I’ve never been exactly an alcoholic. But no one really is. I mean, it’s really more of a continuum than a simple categorical statement like, “I’m an alcoholic.” For me, I had a drinking problem but not enough to really interfere too much with my life. But it was still a concern so here are some things I did to figure out how to deal with this.
1. Whiskey was too much for me. So I switched to beer. You don’t have to completely quit alcohol but you should try to make it more manageable. Drink beer instead of hard liquor so that your belly fills up faster and you don’t get as inebriated. This isn’t exactly a Stoic technique but it is rational and it will save you some trouble.
2. Remember, to drink water between beers. This helps to make the effects of alcohol even less potent than otherwise. Drinking water will also fill your belly faster and keep you from drinking as much and as often. It will also keep you more hydrated and you’ll avoid feeling as much of a hangover in the morning if you have too many beers in one night.
3. Never drink on an empty stomach. Also make sure you eat something as well as drink something in between beers.
4. Now that you’ve done 1-3, you’ve definitely achieved some success; you might be drinking more than a moderate amount but you’re helping your liver a lot more and your liver is thanking you.
5. If alcohol is still a problem by this point you’re probably still drinking too many beers even though you’re taking water and food breaks in between. You should probably not be drinking 12 beers in a day, even beers that don’t seem to have much more alcoholic content than water like Budlight.
6. If you’re drinking too many beers, here’s where the Stoic advice should come in handy. You’re not drinking too much because of weakness of will, you’re drinking too much because you’re suffering from a lack of wisdom. You think alcohol is the ultimate good in your life and it can really seem that way because it feels like a shortcut to tranquility. But really, the best way to tranquility is virtue. That means you should know what’s truly in your control and not in your control. Your choices are in your control but whether those choices yield actionable results is not truly in your control. You should also know that less alcohol means you can do more good for those around you. If you let alcohol be your only good in life, you’ll forget the true good you can do for others. Instead of staying home and drinking you can go to your daughter’s soccer game. That does so much more true good for you and your daughter than sitting at home drinking alone.

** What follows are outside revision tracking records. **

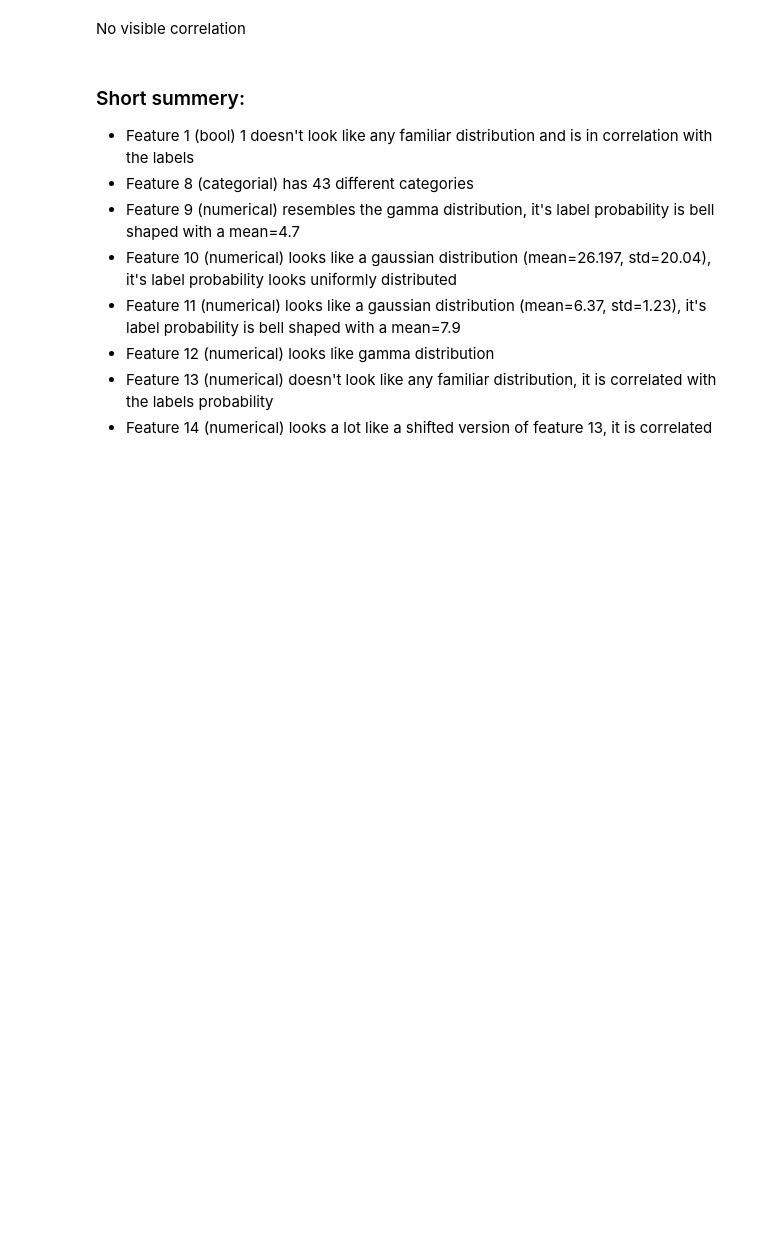
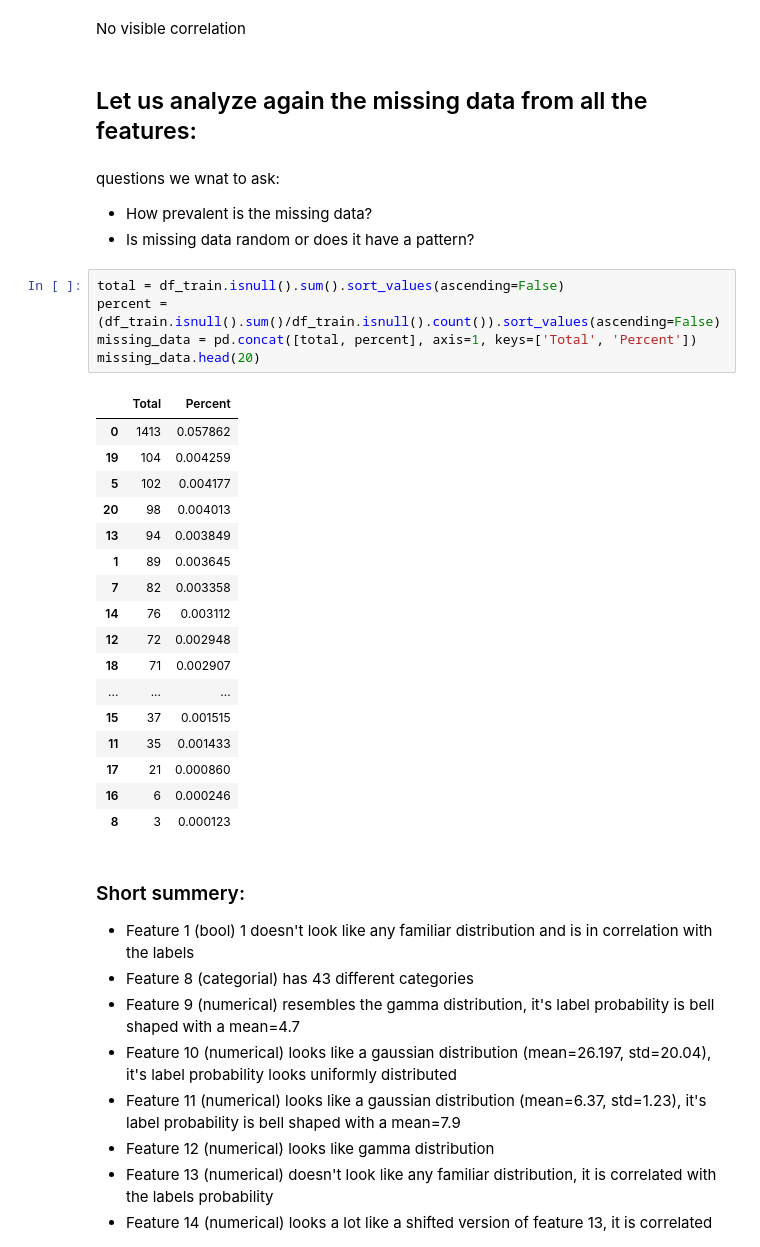
Before and after one commit to rtuchman/IML-Final-Project, a Jupyter notebook: Final Project.ipynb, the cells around one changed output. Cells and saved outputs as stored; diff of their text form; blank space fills up the shorter version.

```diff
--- a/Final Project.ipynb
+++ b/Final Project.ipynb
@@ -943,6 +943,35 @@ rpt.plot.bar(figsize=(6, 5))
 [figure]
 # %% [markdown]
 No visible correlation
+# %% [markdown]
+## Let us analyze again the missing data from all the features:
+# %% [markdown]
+questions we wnat to ask:
+* How prevalent is the missing data?
+* Is missing data random or does it have a pattern?
+# %%
+total = df_train.isnull().sum().sort_values(ascending=False)
+percent = (df_train.isnull().sum()/df_train.isnull().count()).sort_values(ascending=False)
+missing_data = pd.concat([total, percent], axis=1, keys=['Total', 'Percent'])
+missing_data.head(20)
+# %% [output]
+|  | Total | Percent |
+| 0 | 1413 | 0.057862 |
+| 19 | 104 | 0.004259 |
+| 5 | 102 | 0.004177 |
+| 20 | 98 | 0.004013 |
+| 13 | 94 | 0.003849 |
+| 1 | 89 | 0.003645 |
+| 7 | 82 | 0.003358 |
+| 14 | 76 | 0.003112 |
+| 12 | 72 | 0.002948 |
+| 18 | 71 | 0.002907 |
+| ... | ... | ... |
+| 15 | 37 | 0.001515 |
+| 11 | 35 | 0.001433 |
+| 17 | 21 | 0.000860 |
+| 16 | 6 | 0.000246 |
+| 8 | 3 | 0.000123 |
 # %% [markdown]
 ### Short summery:
 * Feature 1 (bool) 1 doesn't look like any familiar distribution and is in correlation with the labels
```
Also changed, not shown: parts of 15 cells of this notebook, 1 other file.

7. If you’re drinking too many beers, it could be because you’re avoiding something. You have social anxiety, you have depression, you might even have generalized anxiety. If any of these are the case, seek professional help. Psychological therapy can go a long way to helping you get over your issues, especially when a psychologist is helping you. You can also practice Stoicism. All our fears tend to be magnified because of our judgment that externals are bad. Try to help yourself get rid of the judgment that things external to you are bad and you might find that some of your fears dissipate.
8. Remember, you’re never a failure if you find yourself running back to the bottle. Don’t ever hate yourself. You’re mistakenly covering up for fear or depression by pursuing something you misjudge as a good way to dissolve those fears or depression. The best way though is through some kind of Cognitive Behavioral Therapy used by a sufficiently trained CBT Ph.D. Psychologist. And of course supplementing that with a life philosophy like Stoicism.
9. You are not an alcoholic. You may have a drinking problem but you are not defined by that problem. You are simply drinking beyond moderation. It’s interfering with your desire to pursue virtue. Don’t let it. Try to remember your last taste of what it was like to do good and do that thing. Do the good. Be the good. You can be a good person. But you are not an alcoholic. You just drink too much.
I hope this helps someone like it did me.